[[ Records supplied open ]]

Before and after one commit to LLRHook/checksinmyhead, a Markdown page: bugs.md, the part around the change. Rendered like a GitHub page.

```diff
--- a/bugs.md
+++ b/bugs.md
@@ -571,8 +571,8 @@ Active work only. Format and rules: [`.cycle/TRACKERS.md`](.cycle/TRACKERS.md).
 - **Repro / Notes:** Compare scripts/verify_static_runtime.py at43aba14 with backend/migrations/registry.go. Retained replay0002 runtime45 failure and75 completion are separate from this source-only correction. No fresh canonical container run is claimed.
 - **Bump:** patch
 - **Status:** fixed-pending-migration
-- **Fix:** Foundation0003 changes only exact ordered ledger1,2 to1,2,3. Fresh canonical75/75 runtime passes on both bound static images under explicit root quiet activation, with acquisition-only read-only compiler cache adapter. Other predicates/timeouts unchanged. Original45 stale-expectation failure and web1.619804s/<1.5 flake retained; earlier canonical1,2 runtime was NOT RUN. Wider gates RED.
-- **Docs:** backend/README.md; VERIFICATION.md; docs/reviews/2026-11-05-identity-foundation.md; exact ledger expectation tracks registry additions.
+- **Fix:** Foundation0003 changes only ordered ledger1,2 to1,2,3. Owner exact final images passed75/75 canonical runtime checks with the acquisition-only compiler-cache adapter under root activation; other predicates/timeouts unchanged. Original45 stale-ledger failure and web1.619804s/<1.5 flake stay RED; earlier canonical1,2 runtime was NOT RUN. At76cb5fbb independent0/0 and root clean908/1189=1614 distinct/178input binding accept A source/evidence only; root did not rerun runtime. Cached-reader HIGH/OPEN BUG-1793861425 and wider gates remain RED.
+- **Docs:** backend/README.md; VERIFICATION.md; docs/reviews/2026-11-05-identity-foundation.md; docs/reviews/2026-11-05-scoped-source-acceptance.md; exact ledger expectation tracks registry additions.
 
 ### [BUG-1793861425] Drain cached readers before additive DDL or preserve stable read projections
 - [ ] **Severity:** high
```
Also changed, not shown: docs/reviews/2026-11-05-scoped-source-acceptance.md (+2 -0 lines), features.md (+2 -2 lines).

[[ Records supplied closed ]]
[[ Records supplied open ]]

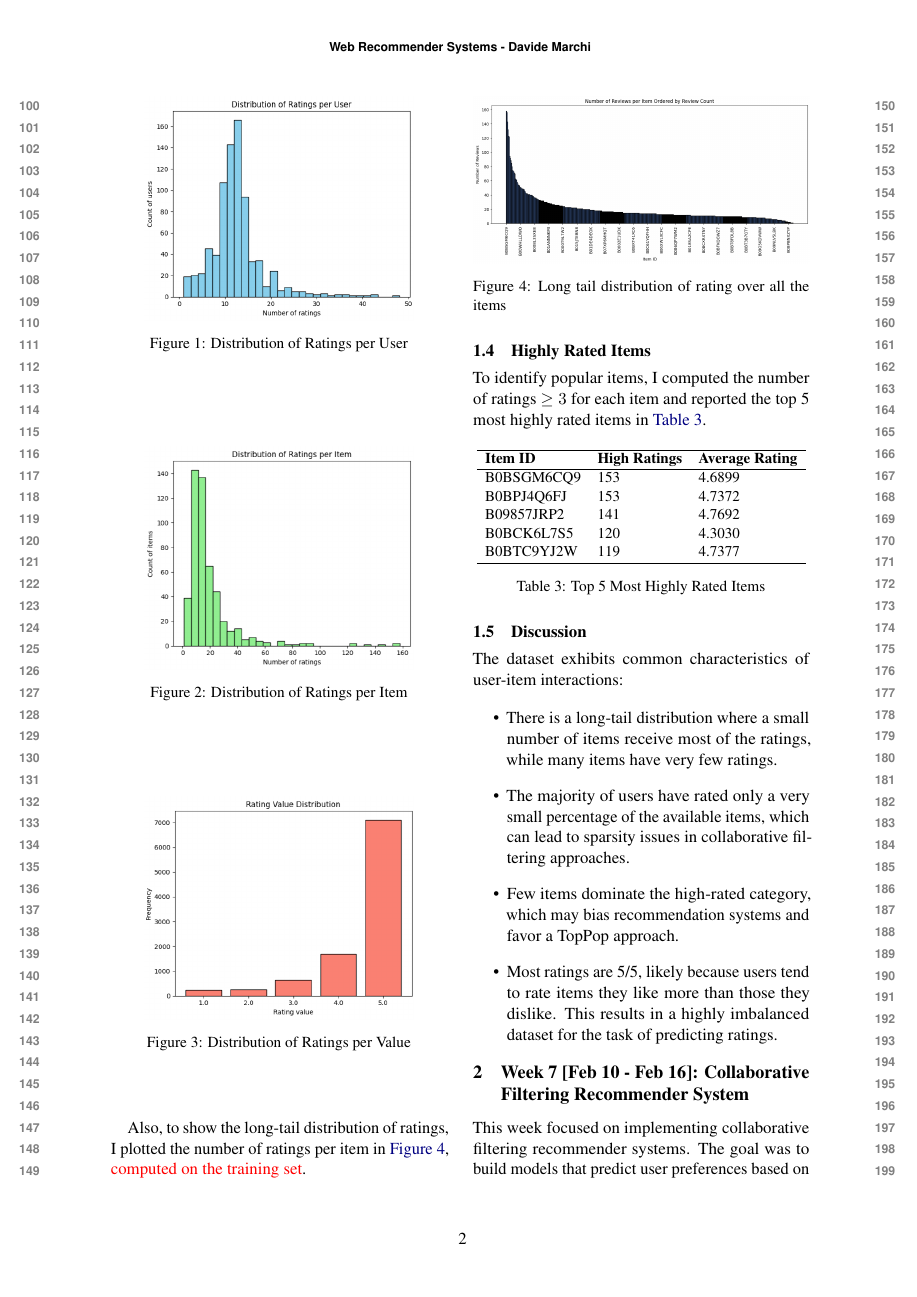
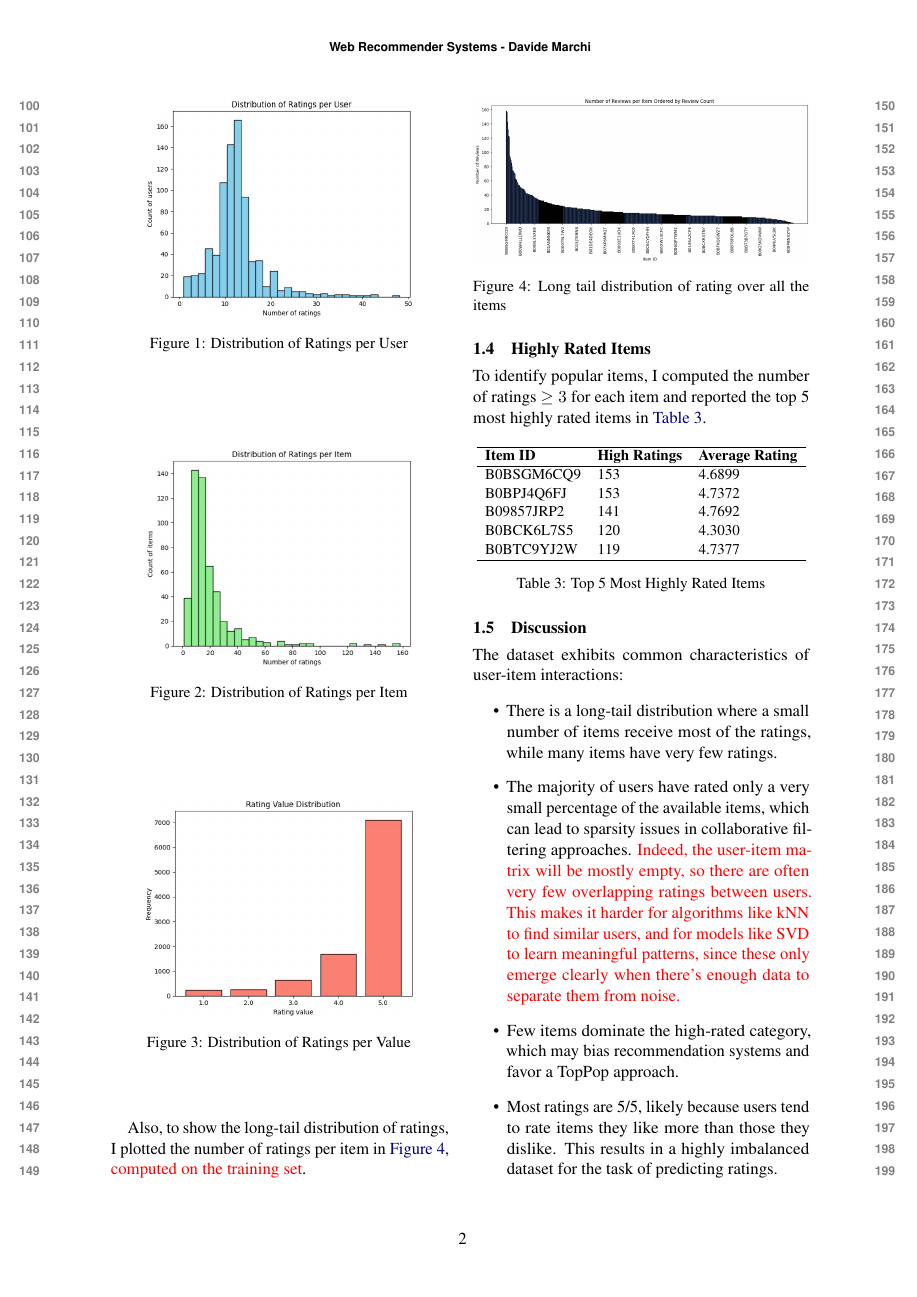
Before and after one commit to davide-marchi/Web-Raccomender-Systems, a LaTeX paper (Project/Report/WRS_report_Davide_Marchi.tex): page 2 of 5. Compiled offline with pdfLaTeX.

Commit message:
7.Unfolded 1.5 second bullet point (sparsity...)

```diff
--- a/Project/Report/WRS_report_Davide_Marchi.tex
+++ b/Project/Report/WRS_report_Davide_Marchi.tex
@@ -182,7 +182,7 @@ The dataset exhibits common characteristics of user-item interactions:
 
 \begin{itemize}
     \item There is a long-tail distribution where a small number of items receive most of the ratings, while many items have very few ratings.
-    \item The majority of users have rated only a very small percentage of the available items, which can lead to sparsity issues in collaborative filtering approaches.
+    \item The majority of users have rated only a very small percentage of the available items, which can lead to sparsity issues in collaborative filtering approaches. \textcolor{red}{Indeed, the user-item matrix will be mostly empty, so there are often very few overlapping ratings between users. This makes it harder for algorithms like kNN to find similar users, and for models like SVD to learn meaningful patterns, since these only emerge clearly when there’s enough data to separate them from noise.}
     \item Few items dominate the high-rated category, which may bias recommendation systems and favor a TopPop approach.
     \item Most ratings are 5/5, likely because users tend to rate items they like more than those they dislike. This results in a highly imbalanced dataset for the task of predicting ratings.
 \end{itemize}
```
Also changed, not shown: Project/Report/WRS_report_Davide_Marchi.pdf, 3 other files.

[[ Records supplied closed ]]

▶ _What to work on_
Gather from the data above every line with the string "dataset".

▶ _Solution_
@@ -182,7 +182,7 @@ The dataset exhibits common characteristics of user-item interactions:
     \item Most ratings are 5/5, likely because users tend to rate items they like more than those they dislike. This results in a highly imbalanced dataset for the task of predicting ratings.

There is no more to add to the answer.